In the records below, find each line with "pairs" and copy it.

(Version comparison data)

Start of Block

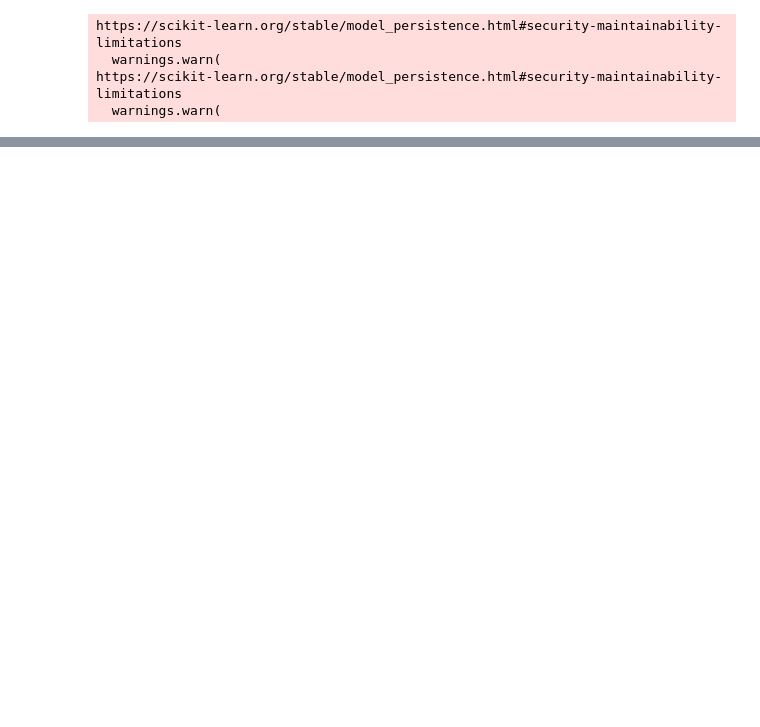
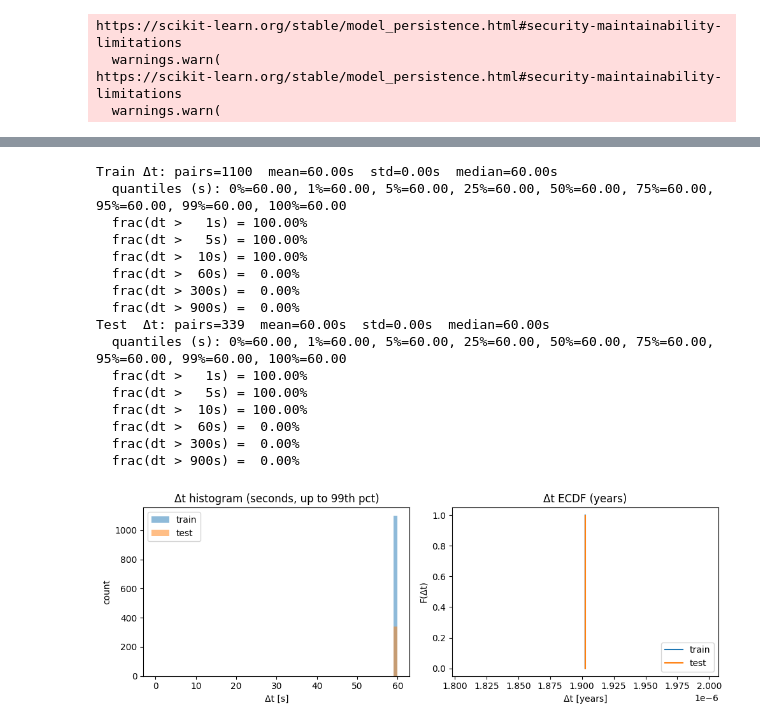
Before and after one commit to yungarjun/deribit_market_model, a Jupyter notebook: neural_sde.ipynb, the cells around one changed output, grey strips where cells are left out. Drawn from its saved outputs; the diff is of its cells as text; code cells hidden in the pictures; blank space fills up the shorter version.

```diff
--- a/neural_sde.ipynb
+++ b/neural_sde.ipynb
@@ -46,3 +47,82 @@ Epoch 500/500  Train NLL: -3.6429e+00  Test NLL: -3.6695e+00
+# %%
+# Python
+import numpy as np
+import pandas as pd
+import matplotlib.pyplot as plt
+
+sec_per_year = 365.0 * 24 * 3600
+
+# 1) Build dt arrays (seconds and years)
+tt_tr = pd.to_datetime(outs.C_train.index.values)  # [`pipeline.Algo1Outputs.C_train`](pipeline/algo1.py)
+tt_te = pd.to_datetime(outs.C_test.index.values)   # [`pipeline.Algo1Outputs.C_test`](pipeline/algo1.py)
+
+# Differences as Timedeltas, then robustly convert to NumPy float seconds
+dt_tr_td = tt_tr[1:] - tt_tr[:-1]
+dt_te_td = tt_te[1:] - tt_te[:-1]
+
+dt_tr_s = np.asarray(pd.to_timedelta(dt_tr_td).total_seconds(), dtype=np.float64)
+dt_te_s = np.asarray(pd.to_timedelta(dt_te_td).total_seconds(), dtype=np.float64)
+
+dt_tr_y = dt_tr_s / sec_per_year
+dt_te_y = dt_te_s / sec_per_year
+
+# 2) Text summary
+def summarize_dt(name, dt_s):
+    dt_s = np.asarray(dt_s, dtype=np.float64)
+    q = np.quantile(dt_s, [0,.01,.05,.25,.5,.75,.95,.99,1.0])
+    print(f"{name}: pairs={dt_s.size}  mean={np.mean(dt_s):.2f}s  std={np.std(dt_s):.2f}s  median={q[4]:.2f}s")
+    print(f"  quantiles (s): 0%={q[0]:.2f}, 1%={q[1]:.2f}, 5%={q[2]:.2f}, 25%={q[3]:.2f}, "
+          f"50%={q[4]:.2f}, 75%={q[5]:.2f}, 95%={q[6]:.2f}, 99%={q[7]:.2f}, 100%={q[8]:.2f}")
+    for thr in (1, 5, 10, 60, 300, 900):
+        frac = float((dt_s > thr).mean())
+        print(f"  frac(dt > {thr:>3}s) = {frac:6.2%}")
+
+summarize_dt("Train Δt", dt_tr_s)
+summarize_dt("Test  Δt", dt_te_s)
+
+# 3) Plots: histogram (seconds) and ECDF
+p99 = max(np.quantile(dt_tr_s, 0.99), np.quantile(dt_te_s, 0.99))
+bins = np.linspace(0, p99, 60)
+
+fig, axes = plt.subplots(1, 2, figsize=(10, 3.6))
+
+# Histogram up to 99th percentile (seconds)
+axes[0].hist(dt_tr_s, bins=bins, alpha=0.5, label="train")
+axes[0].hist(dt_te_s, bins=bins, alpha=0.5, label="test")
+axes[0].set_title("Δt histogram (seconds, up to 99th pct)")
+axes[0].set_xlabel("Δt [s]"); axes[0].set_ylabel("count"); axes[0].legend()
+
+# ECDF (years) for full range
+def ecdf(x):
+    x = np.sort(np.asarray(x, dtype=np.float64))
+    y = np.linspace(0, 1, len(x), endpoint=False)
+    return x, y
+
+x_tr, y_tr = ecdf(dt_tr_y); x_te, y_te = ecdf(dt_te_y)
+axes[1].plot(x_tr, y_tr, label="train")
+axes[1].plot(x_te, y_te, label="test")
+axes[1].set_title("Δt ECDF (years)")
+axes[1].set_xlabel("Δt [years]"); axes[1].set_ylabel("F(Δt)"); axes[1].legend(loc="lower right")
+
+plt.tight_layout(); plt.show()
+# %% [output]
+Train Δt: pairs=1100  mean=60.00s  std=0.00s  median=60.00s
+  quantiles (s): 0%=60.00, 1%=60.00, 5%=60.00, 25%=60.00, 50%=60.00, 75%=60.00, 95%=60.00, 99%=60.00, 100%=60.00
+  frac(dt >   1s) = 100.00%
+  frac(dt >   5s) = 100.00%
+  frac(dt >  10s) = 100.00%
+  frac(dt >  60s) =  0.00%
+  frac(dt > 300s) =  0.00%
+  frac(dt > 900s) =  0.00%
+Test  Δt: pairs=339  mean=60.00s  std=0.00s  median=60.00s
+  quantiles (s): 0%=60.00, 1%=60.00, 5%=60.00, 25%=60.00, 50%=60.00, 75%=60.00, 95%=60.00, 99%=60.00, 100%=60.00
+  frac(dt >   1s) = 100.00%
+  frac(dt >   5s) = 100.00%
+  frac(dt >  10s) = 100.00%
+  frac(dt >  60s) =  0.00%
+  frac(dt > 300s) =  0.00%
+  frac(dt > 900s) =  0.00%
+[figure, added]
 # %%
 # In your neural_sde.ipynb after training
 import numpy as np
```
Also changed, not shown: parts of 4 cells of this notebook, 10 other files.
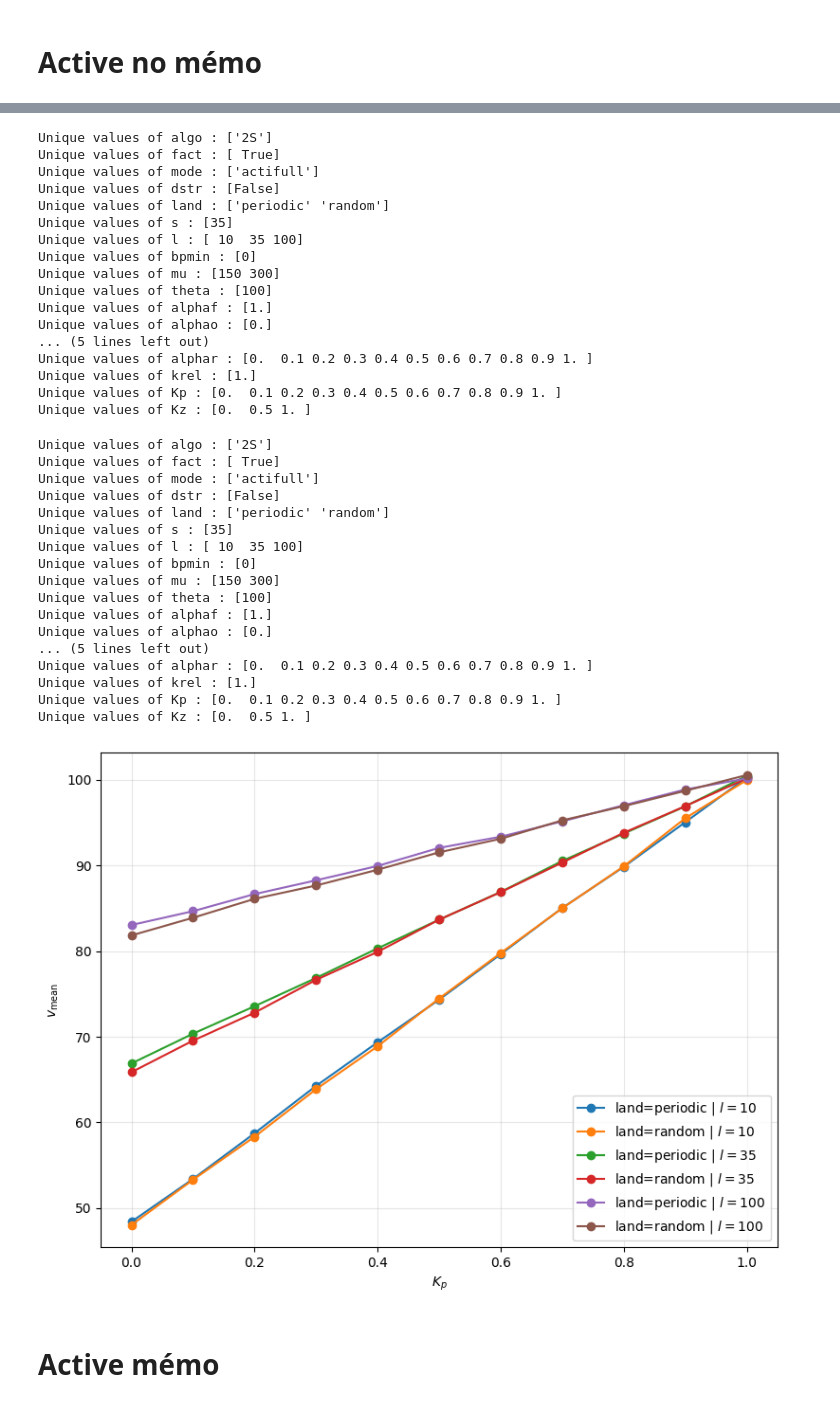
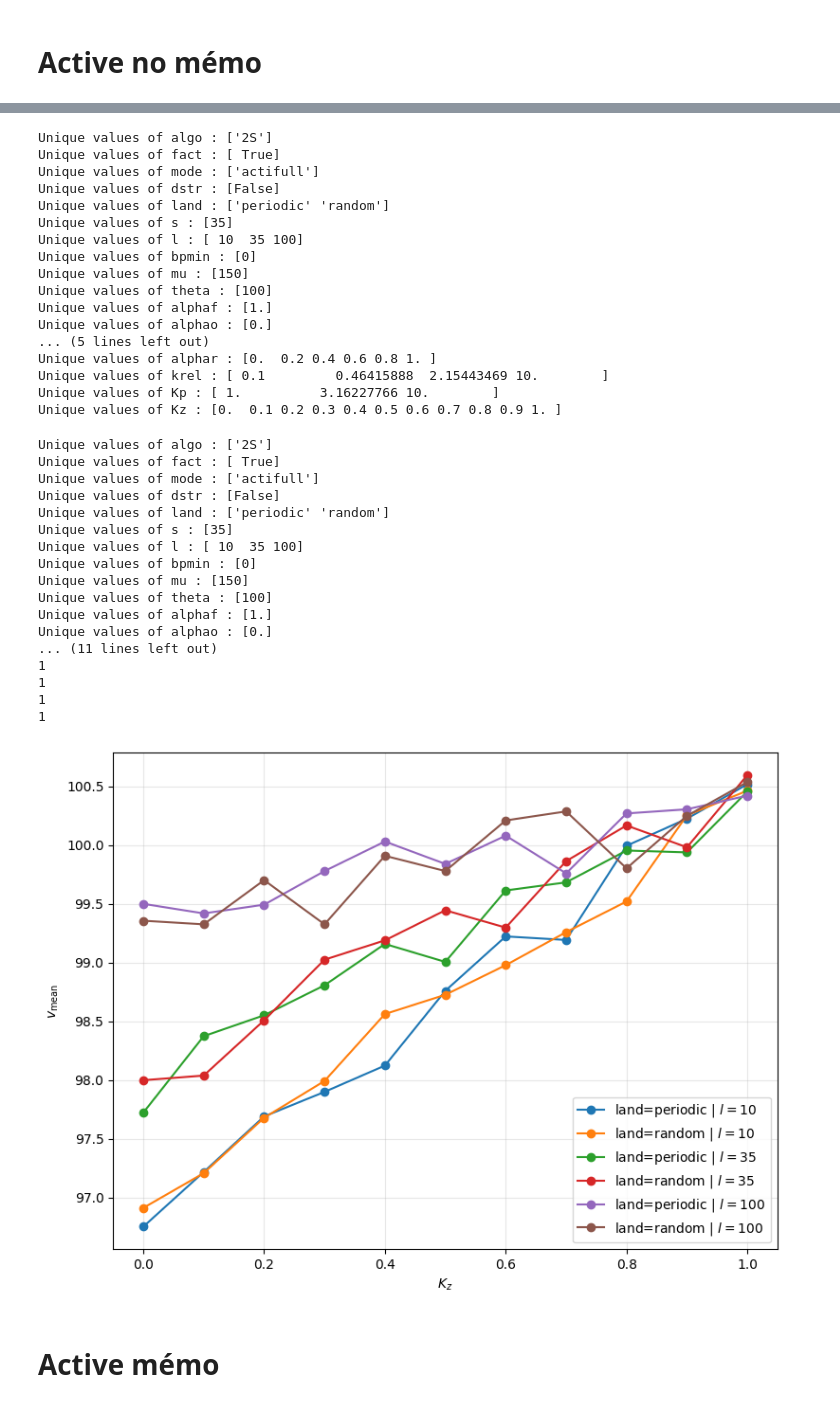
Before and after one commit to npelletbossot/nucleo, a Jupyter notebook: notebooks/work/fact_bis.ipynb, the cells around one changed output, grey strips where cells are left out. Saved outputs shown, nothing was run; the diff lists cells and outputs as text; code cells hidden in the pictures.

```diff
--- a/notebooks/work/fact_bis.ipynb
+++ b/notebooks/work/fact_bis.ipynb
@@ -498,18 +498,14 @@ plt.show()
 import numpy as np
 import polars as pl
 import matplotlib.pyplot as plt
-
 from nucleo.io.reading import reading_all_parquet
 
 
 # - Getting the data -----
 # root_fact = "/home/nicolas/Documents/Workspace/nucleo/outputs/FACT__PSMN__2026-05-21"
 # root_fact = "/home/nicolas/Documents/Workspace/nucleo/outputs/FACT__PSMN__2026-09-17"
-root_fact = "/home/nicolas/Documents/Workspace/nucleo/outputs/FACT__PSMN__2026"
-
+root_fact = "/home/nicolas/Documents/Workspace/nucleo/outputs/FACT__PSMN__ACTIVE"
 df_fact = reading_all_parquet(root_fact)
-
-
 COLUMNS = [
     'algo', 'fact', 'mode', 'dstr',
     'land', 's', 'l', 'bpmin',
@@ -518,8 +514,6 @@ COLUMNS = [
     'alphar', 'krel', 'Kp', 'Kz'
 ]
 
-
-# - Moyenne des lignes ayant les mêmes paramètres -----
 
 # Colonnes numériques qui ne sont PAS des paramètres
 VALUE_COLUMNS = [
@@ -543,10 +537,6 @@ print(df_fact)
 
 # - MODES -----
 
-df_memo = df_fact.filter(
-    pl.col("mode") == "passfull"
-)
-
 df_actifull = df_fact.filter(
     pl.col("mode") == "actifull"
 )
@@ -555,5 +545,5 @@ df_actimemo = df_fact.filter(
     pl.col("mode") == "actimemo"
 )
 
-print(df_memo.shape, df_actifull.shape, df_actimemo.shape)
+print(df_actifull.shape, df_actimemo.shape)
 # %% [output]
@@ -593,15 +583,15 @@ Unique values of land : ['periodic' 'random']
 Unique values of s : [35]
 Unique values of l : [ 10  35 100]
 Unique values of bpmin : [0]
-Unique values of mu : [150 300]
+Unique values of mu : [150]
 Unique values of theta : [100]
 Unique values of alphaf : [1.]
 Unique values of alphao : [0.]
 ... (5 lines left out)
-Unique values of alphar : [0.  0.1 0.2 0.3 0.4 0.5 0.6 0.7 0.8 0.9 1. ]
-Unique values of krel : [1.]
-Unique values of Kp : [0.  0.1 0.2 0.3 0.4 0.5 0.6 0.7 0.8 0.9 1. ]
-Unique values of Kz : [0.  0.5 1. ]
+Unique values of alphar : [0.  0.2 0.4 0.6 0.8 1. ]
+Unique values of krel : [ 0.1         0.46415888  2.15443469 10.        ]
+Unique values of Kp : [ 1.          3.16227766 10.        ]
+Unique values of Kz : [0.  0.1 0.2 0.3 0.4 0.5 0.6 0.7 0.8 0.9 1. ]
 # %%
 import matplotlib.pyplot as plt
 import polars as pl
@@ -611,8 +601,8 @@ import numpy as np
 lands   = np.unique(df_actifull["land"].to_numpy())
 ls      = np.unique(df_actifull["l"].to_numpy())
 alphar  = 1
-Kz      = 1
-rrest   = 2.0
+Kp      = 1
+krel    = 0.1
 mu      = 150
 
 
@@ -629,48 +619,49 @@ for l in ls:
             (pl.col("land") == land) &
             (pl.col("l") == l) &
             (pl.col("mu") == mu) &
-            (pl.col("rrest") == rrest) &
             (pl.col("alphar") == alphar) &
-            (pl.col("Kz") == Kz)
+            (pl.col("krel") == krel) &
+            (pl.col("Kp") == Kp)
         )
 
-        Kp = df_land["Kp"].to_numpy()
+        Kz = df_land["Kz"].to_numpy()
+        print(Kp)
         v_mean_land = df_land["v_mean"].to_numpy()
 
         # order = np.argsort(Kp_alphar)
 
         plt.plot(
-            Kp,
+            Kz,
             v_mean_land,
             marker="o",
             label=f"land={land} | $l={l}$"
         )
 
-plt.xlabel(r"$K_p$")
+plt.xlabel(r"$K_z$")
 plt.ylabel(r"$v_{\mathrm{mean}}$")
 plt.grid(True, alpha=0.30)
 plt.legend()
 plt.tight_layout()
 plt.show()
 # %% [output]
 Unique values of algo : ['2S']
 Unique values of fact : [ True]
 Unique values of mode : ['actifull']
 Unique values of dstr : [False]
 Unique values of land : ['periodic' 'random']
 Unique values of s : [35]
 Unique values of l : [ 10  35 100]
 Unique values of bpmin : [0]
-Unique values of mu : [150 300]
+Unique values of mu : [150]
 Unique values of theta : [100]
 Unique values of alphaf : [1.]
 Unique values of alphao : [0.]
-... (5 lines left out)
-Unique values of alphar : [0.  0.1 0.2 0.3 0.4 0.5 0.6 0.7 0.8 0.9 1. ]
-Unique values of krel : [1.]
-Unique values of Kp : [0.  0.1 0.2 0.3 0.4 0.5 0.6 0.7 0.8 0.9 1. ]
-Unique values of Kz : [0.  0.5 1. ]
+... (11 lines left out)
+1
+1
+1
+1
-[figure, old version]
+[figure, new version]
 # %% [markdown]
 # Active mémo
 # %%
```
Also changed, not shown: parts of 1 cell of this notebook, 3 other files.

End of Block

▸ **Your response**
+    print(f"{name}: pairs={dt_s.size}  mean={np.mean(dt_s):.2f}s  std={np.std(dt_s):.2f}s  median={q[4]:.2f}s")
+Train Δt: pairs=1100  mean=60.00s  std=0.00s  median=60.00s
+Test  Δt: pairs=339  mean=60.00s  std=0.00s  median=60.00s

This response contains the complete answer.